the CVH public housing tour

Many low-income people in NYC rely on public housing as one of the few sources of affordable housing available to them in this city of sky-rocketing rents. However, the conditions in public housing are often sub-par, with poor maintenance and major repairs left undone for years. These conditions are threatening to get worse, even while residents are forced to pay higher rents.

The New York City Housing Authority (NYCHA), which runs public housing, is facing a budget deficit of $225 million, largely due to major funding cuts from the federal and state governments. NYCHA has been scrambling to make up for this deficit, but most of the measures that it’s taking wind up hurting the residents of public housing: rent increases, additional fees charged for basic household appliances, delays in making urgent and essential repairs, and the planned layoff of more than 500 workers from an already understaffed agency.

Last Thursday, Community Voices Heard, a member-led grassroots organization of low-income New Yorkers, led housing advocates and elected officials on a tour of public housing developments to show them just how important it is that NYCHA gets much-needed funding (and utilizes it well, of course – just because the money’s there doesn’t mean it’ll be used right.)

In one apartment on the the tour, a bathroom wall had been left without repairs for two years; a sheet of plastic has been hung over a gaping hole, leaving pipes and hazardous materials exposed. In another building, the walls of a fire-damaged hallway have not been cleaned for over a year. Residents complained of stoves that haven’t worked for ages, one of which was removed two years ago because of a gas leak and not replaced until last week, when the media contacted NYCHA after the CVH tour.

Agnes Rivera, a CVH leader and a resident of one of the housing developments, spoke of the worsening situation in public housing and how important this housing can be:

We are bringing our elected officials on this tour to show them that our housing is deteriorating. The Housing Authority doesn’t have the money to make the repairs that the families living in public housing need…

I was in the shelter system, due to a domestic violence situation, and was lucky to have public housing as my safe haven. Public housing has helped me live in an affordable home and to afford sending my children to college. My children want to be able to afford the same things for their children.

At the press conference after the tour, CVH and their allies called for Governor Spitzer to sign the shelter allowance bill (S.4329/A.7905) which recently passed both houses of the New York State legislature and could add $47 million to NYCHA’s suffering budget. The bill would make the state’s contribution to NYCHA for residents receiving public assistance the same as the state’s current contribution to private landlords who house public assistance recipients. Coucilmember Rosie Mendez was among those calling on Spitzer to sign the bill:

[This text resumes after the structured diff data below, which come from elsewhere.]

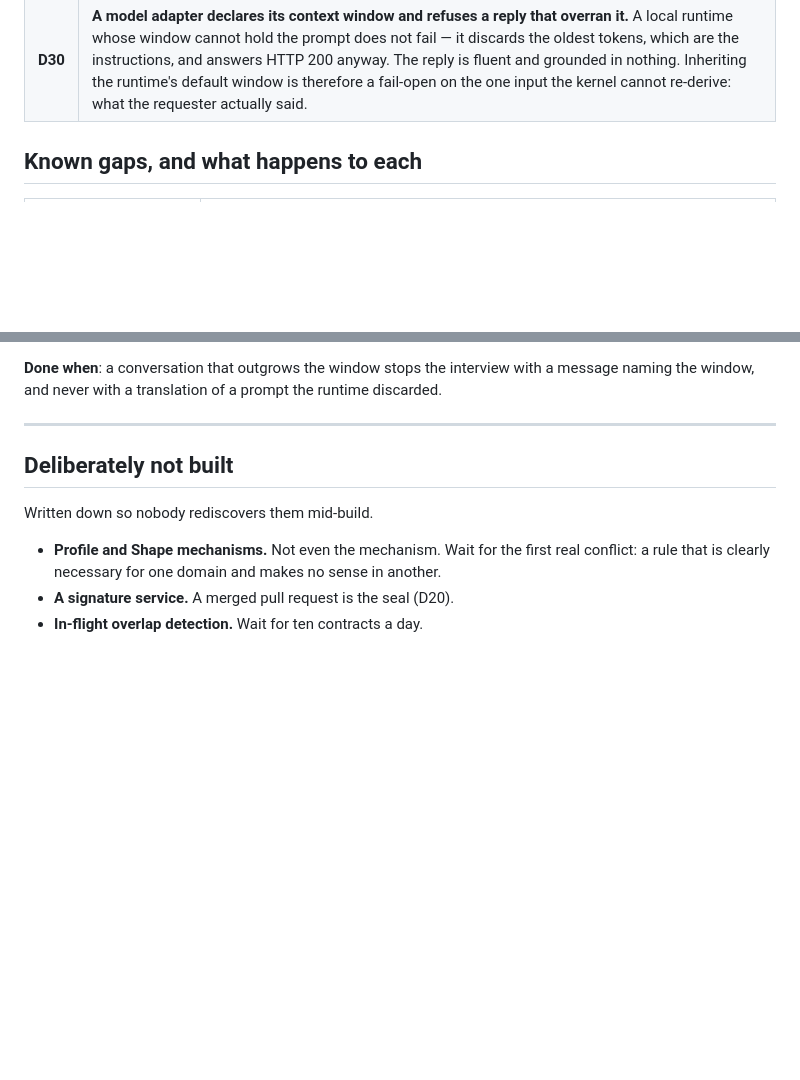
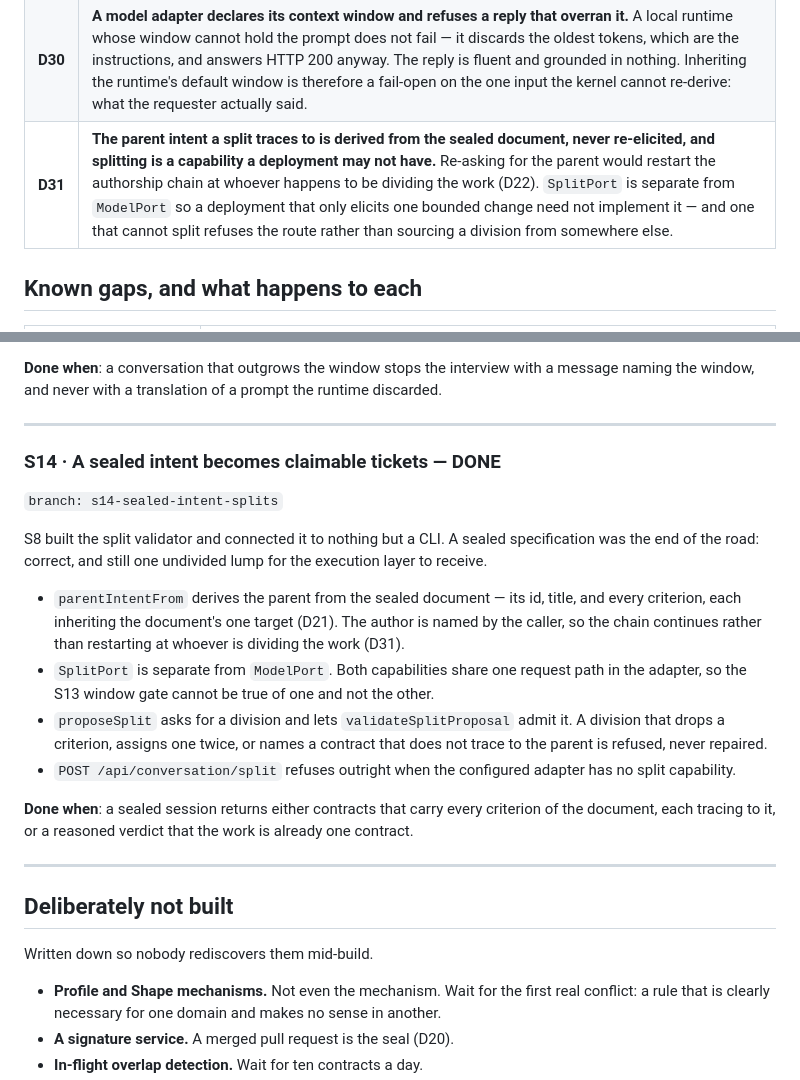
Before and after one commit to cyc-samantha/spec-kernel, a Markdown page: docs/BUILD-PLAN.md, 2 parts joined by grey strips. GitHub-like rendering; blank space fills up the shorter version.

Commit message:
docs: record why a split traces to a derived parent, not a re-elicited one
Co-Authored-By: Claude Opus 5 <noreply@anthropic.com>

```diff
--- a/docs/BUILD-PLAN.md
+++ b/docs/BUILD-PLAN.md
@@ -86,6 +86,7 @@ L2 and L3 exist and work. This repository is the missing front half.
 | **D28** | **A gap with a draft on offer is asked as a confirmation, and a draft the requester has not seen counts as progress under D10.** Otherwise the interview argues with its own suggestion: it shows a drafted value and in the same breath complains the question went unanswered, then declares a blocking decision over a slot it has already filled. The same draft a second time is *not* progress — an ignored suggestion must not keep an interview alive forever. |
 | **D29** | **The interviewer's prose is carried only when the ledger backs it.** A model summary is dropped unless the turn recorded an answer or kept a draft, and a confirmation names the slots it wrote. A requester cannot distinguish a fluent summary from a result, so an unbacked summary is a claim of progress the document does not support (D22). |
 | **D30** | **A model adapter declares its context window and refuses a reply that overran it.** A local runtime whose window cannot hold the prompt does not fail — it discards the oldest tokens, which are the instructions, and answers HTTP 200 anyway. The reply is fluent and grounded in nothing. Inheriting the runtime's default window is therefore a fail-open on the one input the kernel cannot re-derive: what the requester actually said. |
+| **D31** | **The parent intent a split traces to is derived from the sealed document, never re-elicited, and splitting is a capability a deployment may not have.** Re-asking for the parent would restart the authorship chain at whoever happens to be dividing the work (D22). `SplitPort` is separate from `ModelPort` so a deployment that only elicits one bounded change need not implement it — and one that cannot split refuses the route rather than sourcing a division from somewhere else. |
 
 ## Known gaps, and what happens to each
 
@@ -442,6 +443,33 @@ runtime discarded.
 
 ---
 
+### S14 · A sealed intent becomes claimable tickets — **DONE**
+
+`branch: s14-sealed-intent-splits`
+
+S8 built the split validator and connected it to nothing but a CLI. A sealed
+specification was the end of the road: correct, and still one undivided lump for
+the execution layer to receive.
+
+- `parentIntentFrom` derives the parent from the sealed document — its id,
+  title, and every criterion, each inheriting the document's one target (D21).
+  The author is named by the caller, so the chain continues rather than
+  restarting at whoever is dividing the work (D31).
+- `SplitPort` is separate from `ModelPort`. Both capabilities share one request
+  path in the adapter, so the S13 window gate cannot be true of one and not the
+  other.
+- `proposeSplit` asks for a division and lets `validateSplitProposal` admit it.
+  A division that drops a criterion, assigns one twice, or names a contract that
+  does not trace to the parent is refused, never repaired.
+- `POST /api/conversation/split` refuses outright when the configured adapter
+  has no split capability.
+
+**Done when**: a sealed session returns either contracts that carry every
+criterion of the document, each tracing to it, or a reasoned verdict that the
+work is already one contract.
+
+---
+
 ## Deliberately not built
 
 Written down so nobody rediscovers them mid-build.
```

There is no explanation for public housing authorities receiving less than half the payment private landlords receive for the same size apartment. I urge the Governor to sign the bill and avert the unthinkable consequence that NYCHA is financially unable to continue to provide quality, low-cost housing for New Yorkers that are least able to afford shelter in our city’s overheated private housing market.

Now, maybe Governor Spitzer is a little distracted by the whole Bruno debacle, but his attention needs to be drawn back to signing this crucial bill. Despite our capitalistic society that gives to each according to cash instead of need, public housing should not equal sub-standard housing for low-income people. Email, write to, or call Governor Spitzer to demand his prompt signature of the bill so that the much-needed funding can soon reach NYCHA and ultimately public housing residents.

Race, class, and street harassment

So, I have to admit – I was a little nervous when posting about street harassment the other day. I was really eager to open up the conversation, especially because it was focused on a queer/gender non-conforming/trans experience and perspective that I’m not used to hearing. But I was also worried about certain dynamics that tend to surface during these conversations, namely dynamics of race and class.

While women and other gender underprivileged folks of all races, ethnicities, and classes can and often do experience street harassment, the voices that I usually hear in these discussions are most often of women with either race or class privilege. This is not unique to conversations about street harassment: most larger conversations are dominated by the voices with the most privilege. In conversations about street harassment, though, this has an interesting and profound effect, as you’ll often have some very complex and conflicting power dynamics going on: men exerting their gender privilege and sexism over women who have class and/or race privilege over them.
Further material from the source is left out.